Serious competition among smartphone makers is always good for us users. It gives us more choices. Samsung’s Galaxy S3, the HTC One X and even the HTC One S might mean you’ll have a tough time going with only one new smartphone.
It’s nice to know that regardless of carrier or network speed, all S3 models are identical on the outside. The difference is on the inside. If you’re in the market for a new smartphone, you might just want to wait until the Galaxy S 3’s June 20th release to make your decision.
Is Samsung to have its tiara and sash taken away? Will Google choose another manufacturer to make the next Nexus handsetand dethrone the reigning queen?

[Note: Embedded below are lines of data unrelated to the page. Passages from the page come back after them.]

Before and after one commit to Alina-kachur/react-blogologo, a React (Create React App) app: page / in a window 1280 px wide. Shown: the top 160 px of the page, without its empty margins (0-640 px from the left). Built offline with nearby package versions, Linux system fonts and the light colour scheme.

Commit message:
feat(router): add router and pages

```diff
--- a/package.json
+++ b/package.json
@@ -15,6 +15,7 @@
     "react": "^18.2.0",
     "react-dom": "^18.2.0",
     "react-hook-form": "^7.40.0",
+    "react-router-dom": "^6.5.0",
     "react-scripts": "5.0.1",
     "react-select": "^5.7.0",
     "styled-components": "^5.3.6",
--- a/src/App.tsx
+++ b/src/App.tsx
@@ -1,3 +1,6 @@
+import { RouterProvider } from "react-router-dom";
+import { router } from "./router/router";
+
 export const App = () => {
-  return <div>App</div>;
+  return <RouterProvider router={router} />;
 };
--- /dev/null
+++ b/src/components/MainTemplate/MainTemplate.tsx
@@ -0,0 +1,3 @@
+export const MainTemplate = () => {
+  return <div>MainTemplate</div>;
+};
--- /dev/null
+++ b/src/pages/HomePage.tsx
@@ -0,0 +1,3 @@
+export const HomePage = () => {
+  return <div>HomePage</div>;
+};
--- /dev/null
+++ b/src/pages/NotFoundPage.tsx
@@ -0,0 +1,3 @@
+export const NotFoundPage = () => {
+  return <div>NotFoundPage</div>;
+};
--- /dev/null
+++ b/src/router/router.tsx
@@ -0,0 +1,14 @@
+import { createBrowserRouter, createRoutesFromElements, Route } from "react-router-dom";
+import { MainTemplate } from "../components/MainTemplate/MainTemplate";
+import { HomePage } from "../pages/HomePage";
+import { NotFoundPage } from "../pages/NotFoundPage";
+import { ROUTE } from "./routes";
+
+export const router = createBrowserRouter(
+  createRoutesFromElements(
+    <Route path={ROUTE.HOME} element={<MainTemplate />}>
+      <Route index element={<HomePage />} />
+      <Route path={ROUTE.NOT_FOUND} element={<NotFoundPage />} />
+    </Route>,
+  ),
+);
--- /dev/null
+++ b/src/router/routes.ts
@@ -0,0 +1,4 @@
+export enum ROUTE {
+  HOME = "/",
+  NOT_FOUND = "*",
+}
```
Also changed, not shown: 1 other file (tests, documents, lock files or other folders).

And, *gasp* could it be an underdog victory for LG, the manufacturer that has had its fits and starts with Android smartphones?
If chosen, the lagging manufacturer would get early access to the next gen version of Android which means great buzz, great press and great sales. Samsung has been a perfect example of this success model by being the vendor bringing us the two latest Nexus devices: the Nexus S and the Galaxy Nexus. With experience working with Google and new, major Android OS version upgrades, there are a fair number positives in the incumbent’s favor. So if they have ushered in a Nexus for Gingerbread and now Ice Cream Sandwich, will they also be cobranded with Jellybean?

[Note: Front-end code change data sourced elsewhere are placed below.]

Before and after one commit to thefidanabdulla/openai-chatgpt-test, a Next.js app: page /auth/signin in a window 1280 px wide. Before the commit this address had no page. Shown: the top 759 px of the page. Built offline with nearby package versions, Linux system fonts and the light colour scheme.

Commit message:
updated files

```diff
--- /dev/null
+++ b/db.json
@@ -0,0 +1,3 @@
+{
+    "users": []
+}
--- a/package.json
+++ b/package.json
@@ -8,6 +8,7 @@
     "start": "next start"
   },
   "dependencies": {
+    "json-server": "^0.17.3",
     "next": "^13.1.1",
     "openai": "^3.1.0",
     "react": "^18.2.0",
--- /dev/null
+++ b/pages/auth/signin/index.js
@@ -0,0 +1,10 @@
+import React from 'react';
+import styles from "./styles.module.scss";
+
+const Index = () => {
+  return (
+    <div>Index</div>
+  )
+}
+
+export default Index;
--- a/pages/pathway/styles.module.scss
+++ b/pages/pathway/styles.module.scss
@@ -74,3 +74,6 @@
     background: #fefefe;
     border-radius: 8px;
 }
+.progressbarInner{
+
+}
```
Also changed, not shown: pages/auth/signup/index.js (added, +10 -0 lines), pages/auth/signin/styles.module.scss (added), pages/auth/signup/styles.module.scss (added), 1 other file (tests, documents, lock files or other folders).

And how will LG Mobile win the bid when Samsung sold an impressive 300 million cell phones last year and is continually vying for top-smartphone brand ranking in the US? Honestly, the more likely competition will come from Google internally and its latest acquisition-in-the-works: Motorola Mobility. The tech conglomerate has made reassurances that it would not play favorites with Motorola, but… really? How would that make business sense?
If Google does opt to dole out Nexus rights to an external manufacturer, the status will not be quite so dramatic as Motorolawould still get the perk of early iteration to next gen Android OS. And, by all accounts the company’s engineering and software teams will likely work closely post-acquisition which put Motorola in a position to help shape the Android platform. There is the question of how will peripheral devices, accessory appeal and that brand association affect these contenders and what will they bring to the table in terms of docking stations and power options to garner more attention and press?
What LG does have in its favor (despite notorious custom Android skins that have not won over customers) is their marked improvements from past years to this year’s MWC showing which introduced the optimistically improved LG Optimus 4X. This shows ambition and a willingness to put in the work. A little bit of gumption, elbow grease, and a good ole fashioned Hail Mary Pass maybe do the trick for LG.